“I’ll take whatever works,” declared Senator Elizabeth Warren, Democrat of Massachusetts. “There’s no way around the math, so we’ve got to find out what 50 of us can agree on.”
With all 50 Republicans opposed, all 50 senators who caucus with Democrats would have to support the proposal for it to pass with Vice President Kamala Harris’s tiebreaking vote in the evenly divided Senate.
The White House has fielded calls for months to distance the president from congressional wrangling and describe how his proposals would address the rising inflation stoking anxiety in his party and driving down his approval ratings. Mr. Biden’s top aides privately discussed whether the Build Back Better label had become a hindrance to negotiations, according to a senior administration official, who conceded that the final version of the package would look very different than the sprawling bill proposed last year.
Moderate Democrats said they appreciated what they saw as a concerted effort to connect with voters in their states and districts. By highlighting popular components of the larger bill without putting them under a single, sweeping title, Mr. Biden may have made them more palatable, they said.

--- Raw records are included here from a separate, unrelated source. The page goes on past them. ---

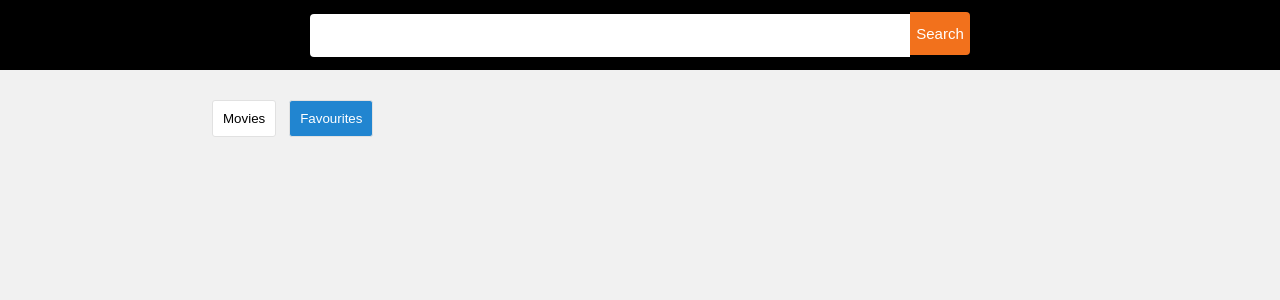
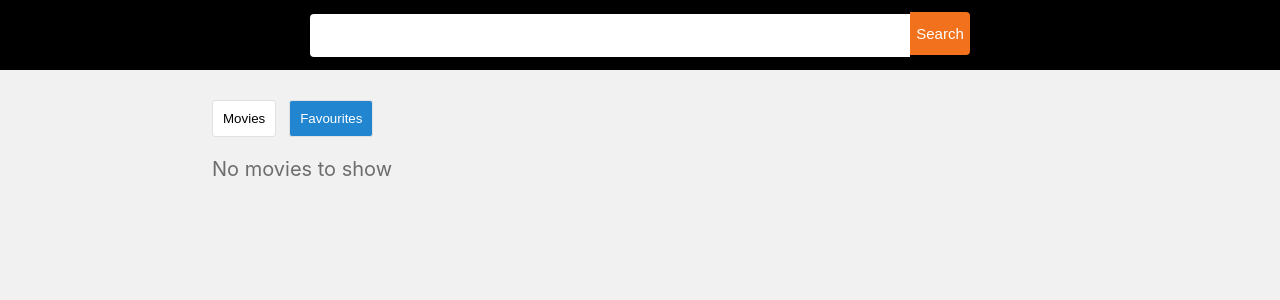
Before and after one commit to Rajek88/movie-app-redux, a React (Create React App) app: page / in a window 1280 px wide. Both pictures are taken after a click on the button "Favourites". Shown: the top 300 px of the page. Built offline with nearby package versions, Linux system fonts and the light colour scheme.

Commit message:
Added conditionwhen there are no movies

```diff
--- a/src/components/App.js
+++ b/src/components/App.js
@@ -94,6 +94,9 @@
               />
             ))}
           </div>
+          {display.length === 0 ? (
+            <div className="no-movies">No movies to show</div>
+          ) : null}
         </div>
       </div>
     );
```
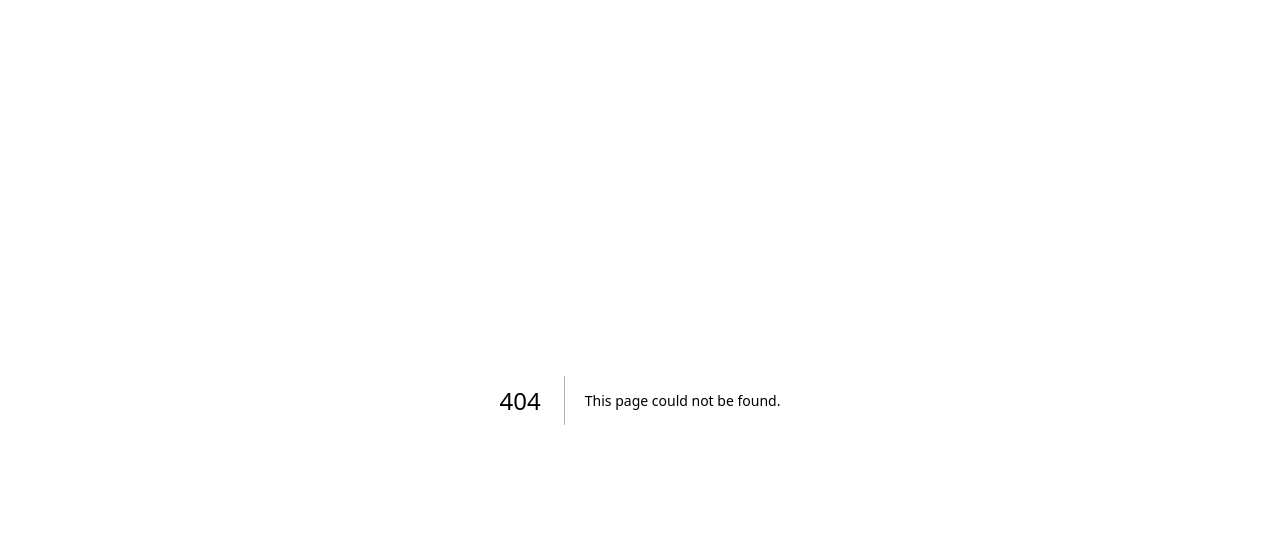
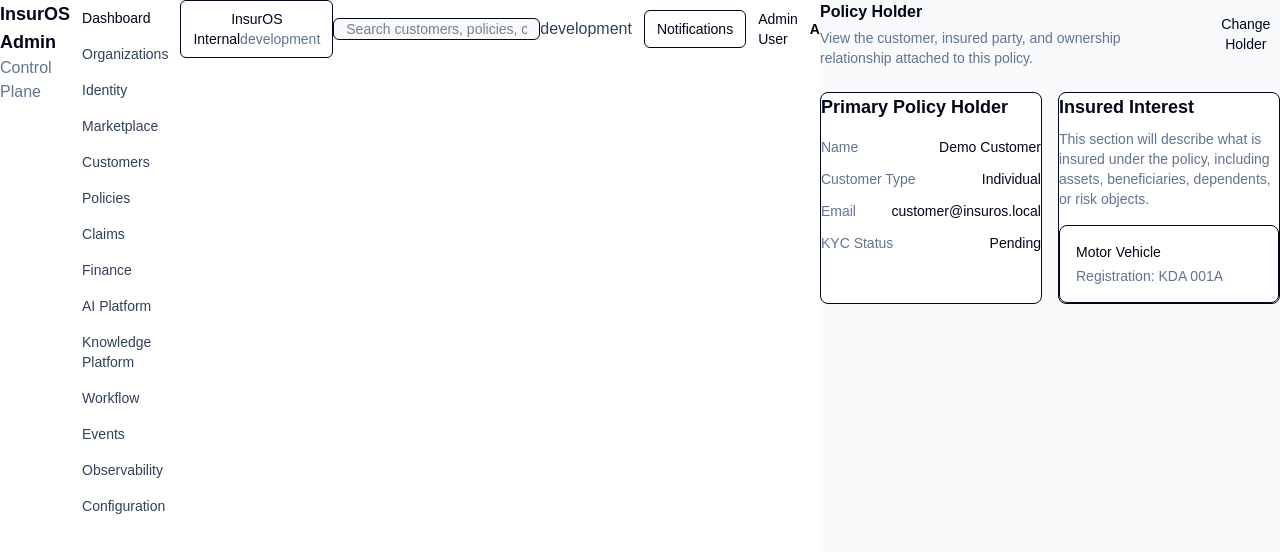
Before and after one commit to Bucrepinfo-lab/InsurOS, a Next.js app in the folder apps/admin/: page /dashboard/customers/1/policies/1/page.tsx/holder in a window 1280 px wide. Before the commit this address had no page. Shown: the top 552 px of the page. Built offline with nearby package versions, Linux system fonts and the light colour scheme; no server answers.

Commit message:
feat(policy): add policy holder slice

```diff
--- /dev/null
+++ b/apps/admin/src/app/dashboard/customers/[customerId]/policies/[policyId]/page.tsx/holder/page.tsx
@@ -0,0 +1,59 @@
+import { Badge, Button, Card, CardContent, DomainModulePage } from '@insuros/ui';
+
+export default function PolicyHolderPage() {
+  return (
+    <DomainModulePage
+      title='Policy Holder'
+      description='View the customer, insured party, and ownership relationship attached to this policy.'
+      actions={<Button>Change Holder</Button>}
+    >
+      <div className='grid gap-4 lg:grid-cols-2'>
+        <Card>
+          <CardContent>
+            <h2 className='text-lg font-semibold text-slate-950'>Primary Policy Holder</h2>
+
+            <dl className='mt-4 grid gap-3 text-sm'>
+              <div className='flex justify-between gap-4'>
+                <dt className='text-slate-500'>Name</dt>
+                <dd className='font-medium text-slate-950'>Demo Customer</dd>
+              </div>
+
+              <div className='flex justify-between gap-4'>
+                <dt className='text-slate-500'>Customer Type</dt>
+                <dd className='font-medium text-slate-950'>Individual</dd>
+              </div>
+
+              <div className='flex justify-between gap-4'>
+                <dt className='text-slate-500'>Email</dt>
+                <dd className='font-medium text-slate-950'>customer@insuros.local</dd>
+              </div>
+
+              <div className='flex justify-between gap-4'>
+                <dt className='text-slate-500'>KYC Status</dt>
+                <dd>
+                  <Badge tone='warning'>Pending</Badge>
+                </dd>
+              </div>
+            </dl>
+          </CardContent>
+        </Card>
+
+        <Card>
+          <CardContent>
+            <h2 className='text-lg font-semibold text-slate-950'>Insured Interest</h2>
+
+            <p className='mt-2 text-sm text-slate-500'>
+              This section will describe what is insured under the policy, including assets,
+              beneficiaries, dependents, or risk objects.
+            </p>
+
+            <div className='mt-4 rounded-lg border p-4'>
+              <p className='text-sm font-medium text-slate-950'>Motor Vehicle</p>
+              <p className='mt-1 text-sm text-slate-500'>Registration: KDA 001A</p>
+            </div>
+          </CardContent>
+        </Card>
+      </div>
+    </DomainModulePage>
+  );
+}
```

“When I go back to the state of Montana, I hear about how people hate Build Back Better,” said Senator Jon Tester, Democrat of Montana. “But then they say we need some help with child care, we need some help with housing, we need some help with elder care, we need to do something about climate change. So I think he struck the right tone.”
Democrats in politically competitive districts have called for Mr. Biden to focus more on modest proposals on crime, combating the pandemic and rising costs. A group of moderates had put together a lengthy list of bipartisan bills — “singles and doubles,” said Representative Josh Gottheimer, Democrat of New Jersey — and presented them to the White House chief of staff, Ron Klain, as measures that could pass in rapid succession and send the message to voters that Washington can operate.
The group received a positive response from the White House, according to Ms. Slotkin, who welcomed Mr. Biden’s focus on inflation, supply-chain problems and veterans issues.
Mr. Biden’s top aides also saw the State of the Union as an opportunity to push back on cultural attacks from Republicans on crime and immigration. Moderate Democrats latched on to Mr. Biden’s mention of the need for improved security at the border and his long-held call to invest in police departments.
But a few liberal Democrats expressed frustration that the president not only glossed over some of their key priorities, such as student loan relief, but also devoted time to rejecting the slogan “defund the police,” which some of them have championed.
“It’s unnecessary — we don’t need to feed into this rhetoric and these attacks from Republicans,” said Representative Cori Bush, Democrat of Missouri, who remained seated in the House gallery as Republicans and Democrats jumped to their feet and applauded Mr. Biden’s declaration that “the answer is not to defund the police.”
“They don’t get to dictate to us what we need and how we can speak,” Ms. Bush said. “What we need to do is fix the problem.”